◆ ASSIGNMENT
Reproduce the listing that follows, line for line.

◆ SOURCE INFORMATION

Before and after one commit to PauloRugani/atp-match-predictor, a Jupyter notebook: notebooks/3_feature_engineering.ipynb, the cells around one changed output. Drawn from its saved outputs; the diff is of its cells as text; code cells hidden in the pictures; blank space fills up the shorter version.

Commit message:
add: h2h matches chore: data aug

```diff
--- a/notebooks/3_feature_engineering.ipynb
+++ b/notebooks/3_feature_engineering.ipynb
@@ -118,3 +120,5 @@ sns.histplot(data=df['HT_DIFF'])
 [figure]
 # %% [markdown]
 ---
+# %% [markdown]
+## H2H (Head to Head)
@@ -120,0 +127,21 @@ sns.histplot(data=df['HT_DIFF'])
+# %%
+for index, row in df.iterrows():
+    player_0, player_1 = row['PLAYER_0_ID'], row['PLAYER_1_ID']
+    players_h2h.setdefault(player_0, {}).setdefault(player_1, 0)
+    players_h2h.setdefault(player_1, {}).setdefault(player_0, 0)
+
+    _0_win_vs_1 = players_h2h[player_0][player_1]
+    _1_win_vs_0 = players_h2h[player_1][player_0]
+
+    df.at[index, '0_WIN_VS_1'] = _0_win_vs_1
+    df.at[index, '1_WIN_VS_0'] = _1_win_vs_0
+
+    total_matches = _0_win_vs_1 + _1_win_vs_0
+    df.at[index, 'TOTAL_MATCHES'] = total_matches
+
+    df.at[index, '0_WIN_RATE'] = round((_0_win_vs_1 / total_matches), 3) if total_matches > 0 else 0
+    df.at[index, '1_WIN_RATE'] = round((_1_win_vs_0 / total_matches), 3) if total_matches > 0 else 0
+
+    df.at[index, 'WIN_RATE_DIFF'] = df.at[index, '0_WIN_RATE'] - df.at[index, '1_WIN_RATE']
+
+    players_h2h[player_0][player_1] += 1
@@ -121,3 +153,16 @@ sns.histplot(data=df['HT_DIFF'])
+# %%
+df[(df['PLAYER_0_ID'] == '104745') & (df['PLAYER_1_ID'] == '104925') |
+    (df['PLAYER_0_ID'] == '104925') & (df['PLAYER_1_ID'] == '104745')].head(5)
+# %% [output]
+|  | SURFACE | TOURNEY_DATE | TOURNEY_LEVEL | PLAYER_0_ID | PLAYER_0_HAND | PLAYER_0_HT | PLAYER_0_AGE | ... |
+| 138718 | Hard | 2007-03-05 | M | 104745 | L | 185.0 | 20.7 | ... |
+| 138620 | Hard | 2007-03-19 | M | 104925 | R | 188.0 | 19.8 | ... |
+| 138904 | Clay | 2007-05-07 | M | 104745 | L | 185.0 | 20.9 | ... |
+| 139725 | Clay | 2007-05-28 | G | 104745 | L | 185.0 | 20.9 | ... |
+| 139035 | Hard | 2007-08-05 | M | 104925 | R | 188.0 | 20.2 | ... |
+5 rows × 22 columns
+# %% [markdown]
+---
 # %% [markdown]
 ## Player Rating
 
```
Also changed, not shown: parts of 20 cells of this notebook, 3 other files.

◆ OUTPUT BELOW
Before and after one commit to PauloRugani/atp-match-predictor, a Jupyter notebook: notebooks/3_feature_engineering.ipynb, the cells around one changed output. Drawn from its saved outputs; the diff is of its cells as text; code cells hidden in the pictures; blank space fills up the shorter version.

Commit message:
add: h2h matches chore: data aug

```diff
--- a/notebooks/3_feature_engineering.ipynb
+++ b/notebooks/3_feature_engineering.ipynb
@@ -118,3 +120,5 @@ sns.histplot(data=df['HT_DIFF'])
 [figure]
 # %% [markdown]
 ---
+# %% [markdown]
+## H2H (Head to Head)
@@ -120,0 +127,21 @@ sns.histplot(data=df['HT_DIFF'])
+# %%
+for index, row in df.iterrows():
+    player_0, player_1 = row['PLAYER_0_ID'], row['PLAYER_1_ID']
+    players_h2h.setdefault(player_0, {}).setdefault(player_1, 0)
+    players_h2h.setdefault(player_1, {}).setdefault(player_0, 0)
+
+    _0_win_vs_1 = players_h2h[player_0][player_1]
+    _1_win_vs_0 = players_h2h[player_1][player_0]
+
+    df.at[index, '0_WIN_VS_1'] = _0_win_vs_1
+    df.at[index, '1_WIN_VS_0'] = _1_win_vs_0
+
+    total_matches = _0_win_vs_1 + _1_win_vs_0
+    df.at[index, 'TOTAL_MATCHES'] = total_matches
+
+    df.at[index, '0_WIN_RATE'] = round((_0_win_vs_1 / total_matches), 3) if total_matches > 0 else 0
+    df.at[index, '1_WIN_RATE'] = round((_1_win_vs_0 / total_matches), 3) if total_matches > 0 else 0
+
+    df.at[index, 'WIN_RATE_DIFF'] = df.at[index, '0_WIN_RATE'] - df.at[index, '1_WIN_RATE']
+
+    players_h2h[player_0][player_1] += 1
@@ -121,3 +153,16 @@ sns.histplot(data=df['HT_DIFF'])
+# %%
+df[(df['PLAYER_0_ID'] == '104745') & (df['PLAYER_1_ID'] == '104925') |
+    (df['PLAYER_0_ID'] == '104925') & (df['PLAYER_1_ID'] == '104745')].head(5)
+# %% [output]
+|  | SURFACE | TOURNEY_DATE | TOURNEY_LEVEL | PLAYER_0_ID | PLAYER_0_HAND | PLAYER_0_HT | PLAYER_0_AGE | ... |
+| 138718 | Hard | 2007-03-05 | M | 104745 | L | 185.0 | 20.7 | ... |
+| 138620 | Hard | 2007-03-19 | M | 104925 | R | 188.0 | 19.8 | ... |
+| 138904 | Clay | 2007-05-07 | M | 104745 | L | 185.0 | 20.9 | ... |
+| 139725 | Clay | 2007-05-28 | G | 104745 | L | 185.0 | 20.9 | ... |
+| 139035 | Hard | 2007-08-05 | M | 104925 | R | 188.0 | 20.2 | ... |
+5 rows × 22 columns
+# %% [markdown]
+---
 # %% [markdown]
 ## Player Rating
 
```
Also changed, not shown: parts of 20 cells of this notebook, 3 other files.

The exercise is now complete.